Earlier this week Randy Levine of the Yankees Front Office indicated a willingness to part ways with Robinson Cano should he seek too much money in free agency. Strategically, I don't know why he would say this, unless early negotiations with Cano's representatives were not going well. Over the past four years Cano has only been the best Yankee and one of the best players in baseball. The Yankees should be willing to walk away from Robbie if the money doesn't make sense for the organization, but they shouldn't say that publicly. That said, the announcement raises the question: How much should the Yankees give Cano? Entering Sunday night's game Robbie was hitting .312/.385/.520, good for a .385 wOBA, not materially off the .394 wOBA he posted in 2012. His 5.9 fWAR were eleventh best in baseball. With so few games left, Cano's production is assured. His numbers may change slightly, but Robbie has put up another solid season. What's that production worth?

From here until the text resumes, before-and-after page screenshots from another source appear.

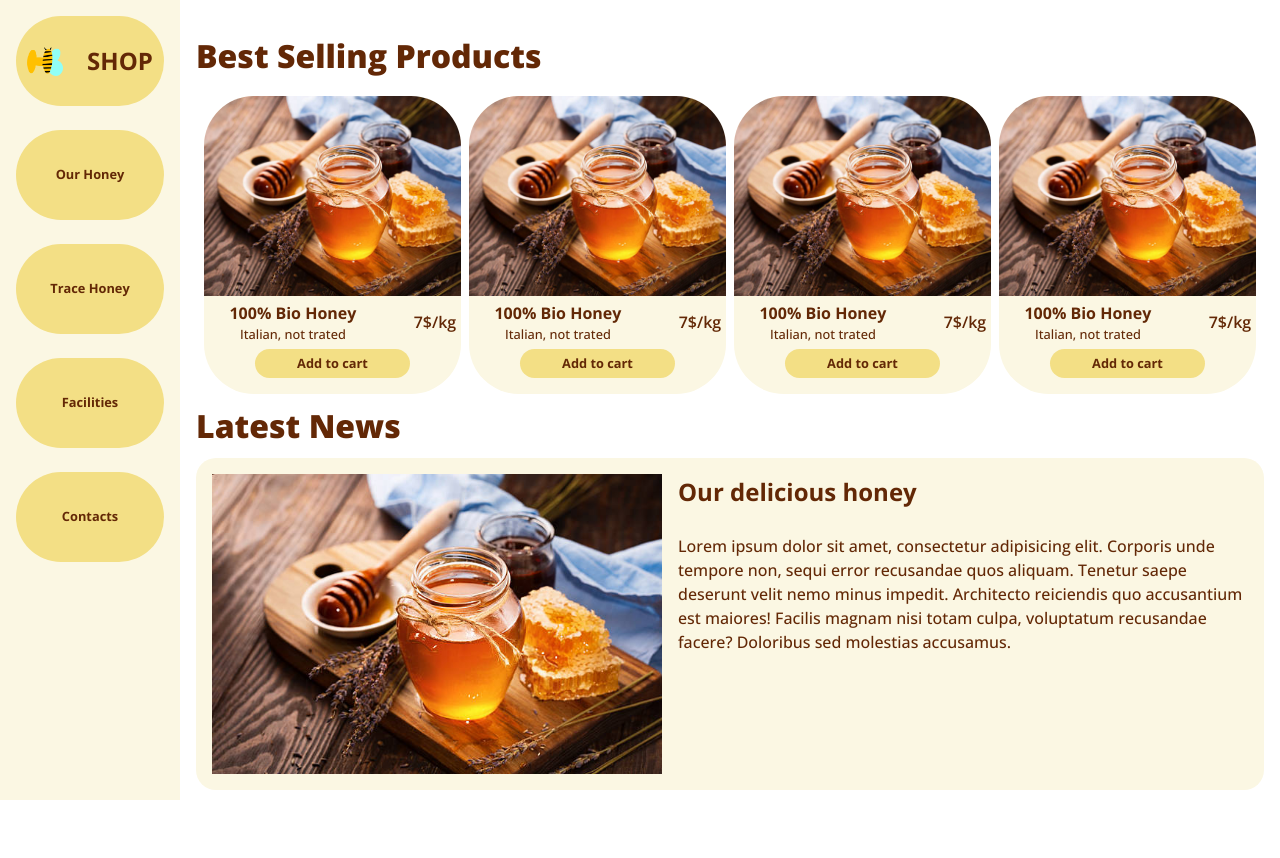
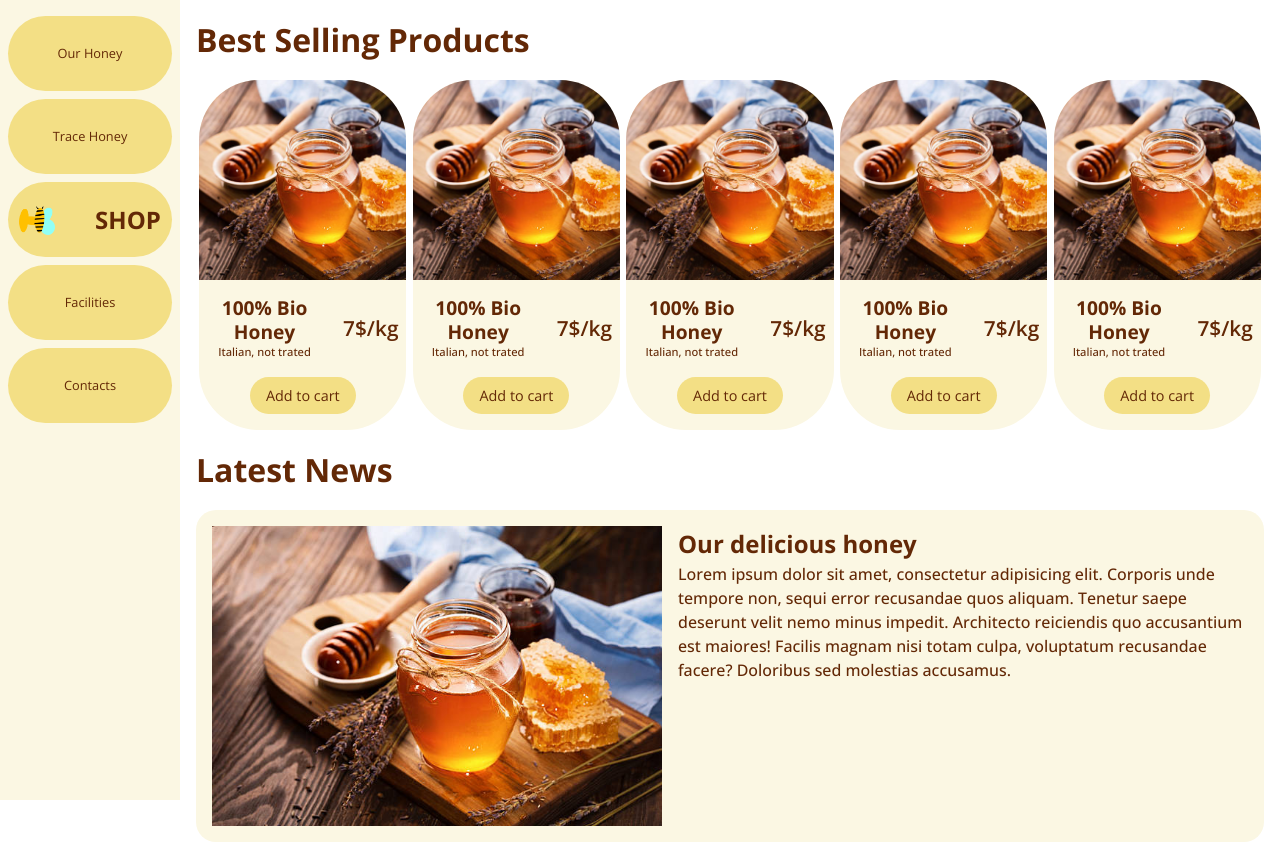
Before and after one commit to AdrianaGaglio/U2-W1-D3-Flexbox, a plain HTML site: page index.html in a window 1280 px wide. Before the commit the page ends 822 px from the top, so only its background shows below. Drawn offline with nearby package versions, Linux system fonts and the light colour scheme.

Commit message:
updates single styles and complete page

```diff
--- a/assets/css/card.css
+++ b/assets/css/card.css
@@ -1,19 +1,24 @@
 .content-wrapper {
-  padding: 1rem;
   max-width: 1000px;
   margin-inline: auto;
   text-align: center;
   display: flex;
+  flex-wrap: wrap;
   justify-content: center;
+  row-gap: 0.5rem;
 }
 
 .card {
+  width: 100%;
+  padding-inline: 0.5rem;
+}
+
+.inner-card {
   background-color: #fbf7e3;
   border-radius: 100px;
-  max-width: 300px;
-  padding-bottom: 1rem;
   display: flex;
   flex-direction: column;
+  padding-bottom: 1rem;
 }
 
 .card img {
@@ -24,7 +29,7 @@
   border-top-right-radius: 100px;
 }
 
-.card > div {
+.card > div > div {
   padding-inline: 1.5rem;
   padding-block: 1.5rem 1rem;
   display: flex;
@@ -60,3 +65,74 @@
   border-radius: 50px;
   padding: 0.5rem 2rem;
 }
+
+@media screen and (min-width: 576px) {
+  .card {
+    width: 49%;
+  }
+
+  .prod-info {
+    width: 60%;
+  }
+
+  .prod-info h4 {
+    font-size: 1.2rem;
+    line-height: 1.5rem;
+  }
+
+  .prod-info p {
+    padding-left: 0;
+    font-size: 0.9rem;
+  }
+
+  .card > div > div {
+    padding-top: 1rem;
+    padding-inline: 1rem;
+  }
+}
+
+@media screen and (min-width: 576px) and (max-width: 767px) {
+  .card:nth-of-type(3n) {
+    display: none;
+  }
+}
+
+@media screen and (min-width: 768px) {
+  .content-wrapper {
+    max-width: none;
+  }
+
+  .card {
+    width: 33.333%;
+    padding-inline: 0.2rem;
+  }
+}
+
+@media screen and (min-width: 768px) and (max-width: 991px) {
+  .card:nth-of-type(3n),
+  .card:nth-of-type(4n) {
+    display: none;
+  }
+}
+
+@media screen and (min-width: 991px) and (max-width: 1199px) {
+  .card:nth-of-type(4n) {
+    display: none;
+  }
+}
+
+@media screen and (min-width: 992px) {
+  .card {
+    width: 25%;
+  }
+
+  .inner-card {
+    padding-bottom: 1rem;
+  }
+}
+
+@media screen and (min-width: 1200px) {
+  .card {
+    width: 20%;
+  }
+}
--- a/assets/css/index.css
+++ b/assets/css/index.css
@@ -10,12 +10,17 @@ a {
   color: inherit;
 }
 
+h1,
+h3 {
+  margin-bottom: 1rem;
+  font-size: 2rem;
+}
+
 /* navbar */
 
 .navbar {
   background-color: #fbf7e3;
   padding: 1rem 0.5rem;
-  /* border-radius: 100px; */
   display: flex;
   justify-content: center;
   flex-wrap: wrap;
@@ -63,78 +68,97 @@ a {
   align-items: center;
 }
 
-@media screen and (max-width: 546px) {
-  .shop-link {
-    max-width: none;
-    min-width: 200px;
+@media screen and (max-width: 547px) {
+  .navbar ul {
+  }
+
+  .navbar ul li {
+    width: 40%;
+  }
+
+  .navbar ul .shop-link {
+    width: 100%;
+    margin-inline: 20%;
     order: -1;
+  }
+}
+
+@media screen and (min-width: 768px) {
+  .page-wrapper {
+    display: flex;
+  }
+
+  .content-wrapper {
+    display: flex;
+    padding: 0;
+  }
+
+  .navbar {
+    flex-shrink: 0;
+    width: 180px;
+    border-radius: 0;
+    position: sticky;
+    height: 100vh;
+    top: 0;
+    left: 0;
+    align-items: center;
+    align-items: flex-start;
   }
 
   .navbar ul {
-    width: 80%;
-    gap: 1rem;
+    flex-direction: column;
+    gap: 0.5rem;
   }
 
   .navbar ul li {
-    flex-grow: 1;
-    display: inline-block;
-    background-color: #f3df85;
-    border-radius: 100px;
-  }
-}
-
-@media screen and (min-width: 396px) and (max-width: 546px) {
-  .shop-link {
-    order: 0;
-    flex-grow: 2;
-    min-width: 255px;
-    margin-left: 1rem;
-    margin-right: 1rem;
     display: flex;
-  }
-
-  .navbar ul {
-    width: 70%;
+    flex-direction: column;
+    justify-content: center;
+    width: 100%;
+    height: 75px;
   }
 }
 
 /* main */
 
 main {
-  padding: 2rem 1rem;
+  padding: 1rem;
 }
 
 /* cards */
 
-.cards-wrapper {
-  padding: 0.5rem;
+.content-wrapper {
+  margin-bottom: 1rem;
+  margin-inline: auto;
+  text-align: center;
   display: flex;
-  justify-content: space-between;
   flex-wrap: wrap;
-  gap: 1rem;
+  justify-content: center;
+  row-gap: 0.5rem;
 }
 
 .card {
   width: 100%;
-  max-width: 350px;
+  padding-inline: 0.5rem;
+}
+
+.inner-card {
   background-color: #fbf7e3;
-  border-radius: 100px;
-  padding-bottom: 1rem;
+  border-radius: 60px;
   display: flex;
   flex-direction: column;
-  flex-shrink: 0;
-  flex-grow: 1;
+  padding-bottom: 1rem;
 }
 
 .card img {
   width: 100%;
-  height: 300px;
+  height: 200px;
   object-fit: cover;
-  border-top-left-radius: 100px;
-  border-top-right-radius: 100px;
+  border-top-left-radius: 60px;
+  border-top-right-radius: 60px;
 }
 
-.card > div {
+.card > div > div {
   padding-inline: 1.5rem;
   padding-block: 1.5rem 1rem;
   display: flex;
@@ -161,54 +185,108 @@ main {
 
 .card button {
   color: inherit;
-  font-size: 1.1rem;
-  width: 80%;
+  font-size: 0.9rem;
+  width: initial;
   max-width: 170px;
   margin-inline: auto;
   background-color: #f3df85;
   border: none;
   border-radius: 50px;
-  padding: 0.5rem 2rem;
+  padding: 0.5rem 1rem;
 }
 
-@media screen and (min-width: 320px) and (max-width: 563px) {
-  .cards-wrapper {
-    justify-content: center;
-  }
-
+@media screen and (max-width: 575px) {
   h1,
   h3 {
     text-align: center;
   }
 }
 
-@media screen and (min-width: 576px) and (max-width: 650px) {
-  .card > div {
+@media screen and (min-width: 576px) {
+  .card {
+    width: 49%;
+  }
+
+  .prod-info {
+    width: 60%;
+  }
+
+  .prod-info h4 {
+    font-size: 1.2rem;
+    line-height: 1.5rem;
+  }
+
+  .prod-info p {
+    padding-left: 0;
+    font-size: 0.9rem;
+  }
+
+  .card > div > div {
+    padding-top: 1rem;
     padding-inline: 1rem;
   }
+}
 
-  .card h4 {
-    font-size: 1.1rem;
-    font-weight: 700;
+@media screen and (min-width: 576px) and (max-width: 767px) {
+  .card:nth-of-type(3n) {
+    display: none;
   }
+}
 
-  .card p {
-    font-size: 1rem;
-    font-weight: 500;
-    padding-left: 0.5rem;
-  }
-
-  .price {
-    font-size: 1.1rem;
-    font-weight: 600;
+@media screen and (min-width: 768px) {
+  .content-wrapper {
+    max-width: none;
   }
 
   .card {
-    padding-bottom: 1.5rem;
+    width: 33.333%;
+    padding-inline: 0.2rem;
+  }
+
+  .card > div > div {
+    padding-inline: 0.5rem;
+  }
+
+  .prod-info p {
+    font-size: 0.7rem;
+  }
+}
+
+@media screen and (min-width: 768px) and (max-width: 991px) {
+  .card:nth-of-type(3n),
+  .card:nth-of-type(4n) {
+    display: none;
+  }
+}
+
+@media screen and (min-width: 991px) and (max-width: 1199px) {
+  .card:nth-of-type(4n) {
+    display: none;
+  }
+}
+
+@media screen and (min-width: 992px) {
+  .card {
+    width: 25%;
+  }
+
+  .inner-card {
+    padding-bottom: 1rem;
+  }
+}
+
+@media screen and (min-width: 1200px) {
+  .card {
+    width: 20%;
   }
 }
 
 /* article */
+
+.content-wrapper {
+  max-width: 1200px;
+  margin-inline: auto;
+}
 
 article {
   border-radius: 20px;
@@ -223,15 +301,7 @@ article img {
   height: 300px;
 }
 
-main h1,
-main h3 {
-  margin-bottom: 0.5rem;
-  font-size: 2rem;
-  font-weight: 900;
-}
-
-article h2 {
-  font-size: 1.5rem;
+article h1 {
   margin-bottom: 1.5rem;
 }
 
@@ -242,7 +312,7 @@ article p {
 
 @media screen and (max-width: 1199px) {
   article {
-    padding: 1.5rem;
+    padding: 2rem;
     flex-direction: column-reverse;
   }
 
@@ -251,99 +321,3 @@ article p {
     object-fit: cover;
   }
 }
-
-/* medium size */
-
-@media screen and (min-width: 768px) {
-  .page-wrapper {
-    padding-left: 180px;
-    display: flex;
-  }
-
-  .navbar {
-    min-width: 180px;
-    padding-inline: 1rem;
-    position: fixed;
-    top: 0;
-    left: 0;
-    bottom: 0;
-  }
-
-  .navbar ul {
-    flex-direction: column;
-    justify-content: flex-start;
-    gap: 1.5rem;
-  }
-
-  .navbar ul li {
-    width: 100%;
-    font-weight: 700;
-    height: 90px;
-    display: flex;
-    flex-direction: column;
-    justify-content: center;
-  }
-
-  .shop-link {
-    order: -1;
-    flex-grow: 0;
-  }
-
-  .cards-wrapper {
-    gap: 0.5rem;
-  }
-
-  .card {
-    width: 150px;
-    padding-bottom: 1rem;
-    display: flex;
-    flex-direction: column;
-    flex-shrink: 1;
-    flex-grow: 1;
-    border-radius: 50px;
-  }
-
-  .card img {
-    border-top-left-radius: 50px;
-    border-top-right-radius: 50px;
-  }
-
-  .card img {
-    height: 200px;
-  }
-
-  .card > div {
-    padding: 0.3rem;
-  }
-
-  .card h4 {
-    font-size: 1rem;
-  }
-
-  .card p {
-    padding-left: 0;
-    font-size: 0.8rem;
-  }
-
-  .prod-info {
-    width: 68%;
-    text-align: center;
-  }
-
-  .price {
-    font-size: 1rem;
-  }
-
-  .card button {
-    font-size: 0.8rem;
-    font-weight: 700;
-    width: 60%;
-    padding: 0.3rem 0.5rem;
-  }
-}
-
-@media screen and (min-width: 768px) and (max-width: 1199px) {
-  .card:nth-of-type(3n) {
-    display: none;
-  }
-}
--- a/assets/css/navbar.css
+++ b/assets/css/navbar.css
@@ -52,22 +52,48 @@
   align-items: center;
 }
 
-@media screen and (max-width: 548px) {
-  .shop-link {
-    max-width: none;
-    min-width: 200px;
+@media screen and (max-width: 547px) {
+  .navbar ul {
+  }
+
+  .navbar ul li {
+    width: 40%;
+  }
+
+  .navbar ul .shop-link {
+    width: 100%;
+    margin-inline: 20%;
     order: -1;
+  }
+}
+
+@media screen and (min-width: 768px) {
+  .content-wrapper {
+    display: flex;
+    padding: 0;
+  }
+
+  .navbar {
+    width: 180px;
+    border-radius: 0;
+    position: sticky;
+    height: 100vh;
+    top: 0;
+    left: 0;
+    align-items: center;
+    align-items: flex-start;
   }
 
   .navbar ul {
-    width: 80%;
-    gap: 0.2rem;
+    flex-direction: column;
+    gap: 0.5rem;
   }
 
   .navbar ul li {
-    flex-grow: 1;
-    display: inline-block;
-    background-color: #f3df85;
-    border-radius: 100px;
+    display: flex;
+    flex-direction: column;
+    justify-content: center;
+    width: 100%;
+    height: 75px;
   }
 }
--- a/index.html
+++ b/index.html
@@ -22,8 +22,9 @@
       </header>
       <main>
         <h1>Best Selling Products</h1>
-        <div class="cards-wrapper">
+        <div class="content-wrapper">
           <div class="card">
+            <div class="inner-card">
               <img src="./assets/imgs/honey.jpg" alt="" />
               <div>
                 <div class="prod-info">
@@ -36,8 +37,9 @@
               </div>
               <button>Add to cart</button>
             </div>
-
+          </div>
           <div class="card">
+            <div class="inner-card">
               <img src="./assets/imgs/honey.jpg" alt="" />
               <div>
                 <div class="prod-info">
@@ -50,7 +52,9 @@
               </div>
               <button>Add to cart</button>
             </div>
+          </div>
           <div class="card">
+            <div class="inner-card">
               <img src="./assets/imgs/honey.jpg" alt="" />
               <div>
                 <div class="prod-info">
@@ -63,7 +67,9 @@
               </div>
               <button>Add to cart</button>
             </div>
+          </div>
           <div class="card">
+            <div class="inner-card">
               <img src="./assets/imgs/honey.jpg" alt="" />
               <div>
                 <div class="prod-info">
@@ -75,6 +81,22 @@
                 </div>
               </div>
               <button>Add to cart</button>
+            </div>
+          </div>
+          <div class="card">
+            <div class="inner-card">
+              <img src="./assets/imgs/honey.jpg" alt="" />
+              <div>
+                <div class="prod-info">
+                  <h4>100% Bio Honey</h4>
+                  <p>Italian, not trated</p>
+                </div>
+                <div class="price">
+                  <span>7$/kg</span>
+                </div>
+              </div>
+              <button>Add to cart</button>
+            </div>
           </div>
         </div>
         <h3>Latest News</h3>
@@ -90,6 +112,6 @@
           </div>
         </article>
       </main>
-    </div>
+
   </body>
 </html>
```
Also changed, not shown: card.html (+62 -0 lines). Lines whose indentation alone changed are shown as unchanged.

According to Fangraphs Robbie was worth $29.4 million so far in 2013. In 2012 he was worth $34.8 million. That's far more than he'll get in salary in free agency, but the combined picture that emerges is of a player who could easily command $20 million a year.
As always with Robbie, it comes down to the years. Cano will be on the wrong side of 30 playing a position that does not historically age well. In a perfect world the Yankees could lock Cano up for only three more years, but surely he'll get a better deal somewhere else. But anything more than five years seems like paying for past production. The question then becomes, will the Yankees pay for past production? If they don't, will a different team pay for it?